-- RECORDS FOR THE TASK follows --

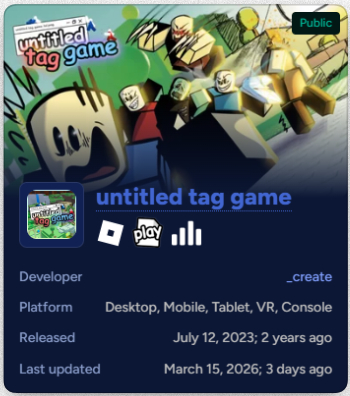
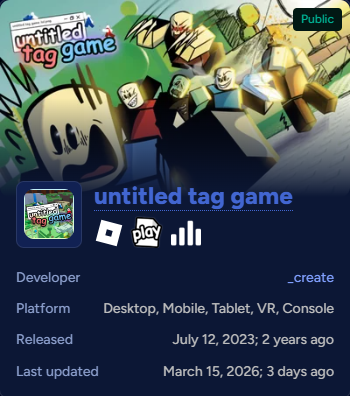
Lots & lots of changes

Changed region(s): [[0.0, 0.0, 1.0, 1.0]]

diff --git a/about/index.html b/about/index.html
@@ -14,6 +14,10 @@ description: Learn about the Independent Roblox Wiki Alliance mission and why we
 <p>Since its founding, wiki companies like <a href="https://news.crunchbase.com/startups/wikia-raises-106-million-in-new-equity-funding/">Fandom has received millions of dollars from private investors, venture capitalists, private equity firms and companies</a>. When companies invest, they only expect one thing - more profits back. We believe this is not an ideal way of running a wiki or wiki farm. </p>
 <p>We thus believe a better world for wikis is possible with independent wikis — Where the decisions can be made with the community in mind, and for the community. Our alliance seeks to unite, assist and help other wikis who are independent, in the process of moving, or wish to move. All our wikis have this freedom, and their sites reflects that.</p>
 <p>We thus support fully independent wikis, or wiki farms/organisations like <a href="https://miraheze.org">Miraheze</a>, who are included as they are generally community-friendly hosts, and level off decent levels of control to the community. </p>
+<blockquote>
+  <p>I want the alliance to be a welcoming, helpful resource for all independent Roblox wikis.</p>
+  <sup class="post__image--right"><i>Mooncloud in an interview on <a href="https://meta.miraheze.org/wiki/Miraheze_Monthly/February_2026">Miraheze Monthly</a></i></sup>
+</blockquote>
 <h1>Our approach</h1>
 <div class="flex-container" style="justify-content: space-between">
   <div>
@@ -29,13 +33,13 @@ description: Learn about the Independent Roblox Wiki Alliance mission and why we
     <p>We believe knowledge grows through connection. We are creating a network of like-minded wiki creators to exchange information and promote mutual assistance and collaboration.  </p>
   </div>
 </div>
-<h1 class="align-left">Contact</h1>
+<h2 class="align-center">Contact</h2>
 <p class="align-center">
   <a href="http://discord.com/invite/74qrU7qBqx" class="btn">Discord server</a>
   <a href="mailto:[email redacted]" class="btn">Email our team</a>
   <!-- <a href="{{ "/joining/" | relative_url }}" class="btn">Join Us</a> -->
 </p>
-<h1 class="align-left">Featured on</h1>
+<h2 class="align-left">Featured on</h2>
 <table style="border-collapse: collapse; width: 100%; border-style: hidden;" border="0">
   <tbody>
     <tr>

diff --git a/projects/index.html b/projects/index.html
@@ -7,12 +7,12 @@ description: The IRWA runs some projects to assist others. Learn what they are h
 
 <h1 class="align-center" data-pm-slice="0 0 []">Projects</h1>
 <p data-pm-slice="0 0 []">The alliance also manages several projects designed to assist other wikis. Explore these and consider installing them on your site. </p>
-<figure class="post__image--right"><img loading="lazy" src="{{ "/media/promofiles/utg-robloxapi.png" | relative_url }}" alt="" width="400"></figure>
+<figure class="post__image--right"><img loading="lazy" src="{{ "/media/promofiles/utg-robloxapi.png" | relative_url }}" alt="" width="200"></figure>
 <h2>RobloxAPI MediaWiki extension</h2>
 <p>
   <svg class="li li-circle-check" width="24px" height="24px" fill="none" stroke="currentColor" stroke-width="2" viewBox="0 0 24 24"><g><circle cx="12" cy="12" r="10"/><path d="m9 12 2 2 4-4"/></g></svg> Available on Miraheze |
   <svg class="li li-git-pull-request-arrow" width="24px" height="24px" fill="none" stroke="currentColor" stroke-width="2" viewBox="0 0 24 24"><g><circle cx="5" cy="6" r="3"/><path d="M5 9v12"/><circle cx="19" cy="18" r="3"/><path d="m15 9-3-3 3-3"/><path d="M12 6h5a2 2 0 0 1 2 2v7"/></g></svg> Version 1.4.0 |
-  <img src="{{ "/assets/svg/mediawiki.svg" | relative_url }}" width="24" height="24" alt="MediaWiki logo" class="li img-invert"> MediaWiki 1.41+ |
+  <img src="{{ "/assets/svg/mediawiki.svg" | relative_url }}" width="24" height="24" alt="MediaWiki logo" class="li"> MediaWiki 1.41+ |
   <svg class="li li-trending-up" width="24px" height="24px" fill="none" stroke="currentColor" stroke-width="2" viewBox="0 0 24 24"><g><path d="m22 7-8.5 8.5-5-5L2 17"/><path d="M16 7h6v6"/></g></svg> 200+ sites
 </p>
 <p>

diff --git a/_includes/footer.html b/_includes/footer.html
@@ -5,7 +5,7 @@
       <li><a href="{{ "/privacy/" | relative_url }}" class="invert">Privacy</a></li>
       <li><a href="{{ "/legal/" | relative_url }}" class="invert">Legal</a></li>
       <li><a href="https://github.com/Roblox-Indie-Wikis" class="invert">GitHub</a></li>
-      <li><a href="{{ "/security.txt" | relative_url }}">Security.TXT</a></li>
+      <li><a href="{{ "/security.txt" | relative_url }}" class="invert">Security.TXT</a></li>
     </ul>
     <div class="footer__copy">© {{ site.time | date: "%Y" }} <!--| Made with ❤ in Singapore--></div>
   </div>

-- RECORDS FOR THE TASK concluded --

Repeat the material above in full and exactly, apart from the pictures.

== THE COMPLETED TASK ==
Lots & lots of changes

Changed region(s): [[0.0, 0.0, 1.0, 1.0]]

diff --git a/about/index.html b/about/index.html
@@ -14,6 +14,10 @@ description: Learn about the Independent Roblox Wiki Alliance mission and why we
 <p>Since its founding, wiki companies like <a href="https://news.crunchbase.com/startups/wikia-raises-106-million-in-new-equity-funding/">Fandom has received millions of dollars from private investors, venture capitalists, private equity firms and companies</a>. When companies invest, they only expect one thing - more profits back. We believe this is not an ideal way of running a wiki or wiki farm. </p>
 <p>We thus believe a better world for wikis is possible with independent wikis — Where the decisions can be made with the community in mind, and for the community. Our alliance seeks to unite, assist and help other wikis who are independent, in the process of moving, or wish to move. All our wikis have this freedom, and their sites reflects that.</p>
 <p>We thus support fully independent wikis, or wiki farms/organisations like <a href="https://miraheze.org">Miraheze</a>, who are included as they are generally community-friendly hosts, and level off decent levels of control to the community. </p>
+<blockquote>
+  <p>I want the alliance to be a welcoming, helpful resource for all independent Roblox wikis.</p>
+  <sup class="post__image--right"><i>Mooncloud in an interview on <a href="https://meta.miraheze.org/wiki/Miraheze_Monthly/February_2026">Miraheze Monthly</a></i></sup>
+</blockquote>
 <h1>Our approach</h1>
 <div class="flex-container" style="justify-content: space-between">
   <div>
@@ -29,13 +33,13 @@ description: Learn about the Independent Roblox Wiki Alliance mission and why we
     <p>We believe knowledge grows through connection. We are creating a network of like-minded wiki creators to exchange information and promote mutual assistance and collaboration.  </p>
   </div>
 </div>
-<h1 class="align-left">Contact</h1>
+<h2 class="align-center">Contact</h2>
 <p class="align-center">
   <a href="http://discord.com/invite/74qrU7qBqx" class="btn">Discord server</a>
   <a href="mailto:[email redacted]" class="btn">Email our team</a>
   <!-- <a href="{{ "/joining/" | relative_url }}" class="btn">Join Us</a> -->
 </p>
-<h1 class="align-left">Featured on</h1>
+<h2 class="align-left">Featured on</h2>
 <table style="border-collapse: collapse; width: 100%; border-style: hidden;" border="0">
   <tbody>
     <tr>

diff --git a/projects/index.html b/projects/index.html
@@ -7,12 +7,12 @@ description: The IRWA runs some projects to assist others. Learn what they are h
 
 <h1 class="align-center" data-pm-slice="0 0 []">Projects</h1>
 <p data-pm-slice="0 0 []">The alliance also manages several projects designed to assist other wikis. Explore these and consider installing them on your site. </p>
-<figure class="post__image--right"><img loading="lazy" src="{{ "/media/promofiles/utg-robloxapi.png" | relative_url }}" alt="" width="400"></figure>
+<figure class="post__image--right"><img loading="lazy" src="{{ "/media/promofiles/utg-robloxapi.png" | relative_url }}" alt="" width="200"></figure>
 <h2>RobloxAPI MediaWiki extension</h2>
 <p>
   <svg class="li li-circle-check" width="24px" height="24px" fill="none" stroke="currentColor" stroke-width="2" viewBox="0 0 24 24"><g><circle cx="12" cy="12" r="10"/><path d="m9 12 2 2 4-4"/></g></svg> Available on Miraheze |
   <svg class="li li-git-pull-request-arrow" width="24px" height="24px" fill="none" stroke="currentColor" stroke-width="2" viewBox="0 0 24 24"><g><circle cx="5" cy="6" r="3"/><path d="M5 9v12"/><circle cx="19" cy="18" r="3"/><path d="m15 9-3-3 3-3"/><path d="M12 6h5a2 2 0 0 1 2 2v7"/></g></svg> Version 1.4.0 |
-  <img src="{{ "/assets/svg/mediawiki.svg" | relative_url }}" width="24" height="24" alt="MediaWiki logo" class="li img-invert"> MediaWiki 1.41+ |
+  <img src="{{ "/assets/svg/mediawiki.svg" | relative_url }}" width="24" height="24" alt="MediaWiki logo" class="li"> MediaWiki 1.41+ |
   <svg class="li li-trending-up" width="24px" height="24px" fill="none" stroke="currentColor" stroke-width="2" viewBox="0 0 24 24"><g><path d="m22 7-8.5 8.5-5-5L2 17"/><path d="M16 7h6v6"/></g></svg> 200+ sites
 </p>
 <p>

diff --git a/_includes/footer.html b/_includes/footer.html
@@ -5,7 +5,7 @@
       <li><a href="{{ "/privacy/" | relative_url }}" class="invert">Privacy</a></li>
       <li><a href="{{ "/legal/" | relative_url }}" class="invert">Legal</a></li>
       <li><a href="https://github.com/Roblox-Indie-Wikis" class="invert">GitHub</a></li>
-      <li><a href="{{ "/security.txt" | relative_url }}">Security.TXT</a></li>
+      <li><a href="{{ "/security.txt" | relative_url }}" class="invert">Security.TXT</a></li>
     </ul>
     <div class="footer__copy">© {{ site.time | date: "%Y" }} <!--| Made with ❤ in Singapore--></div>
   </div>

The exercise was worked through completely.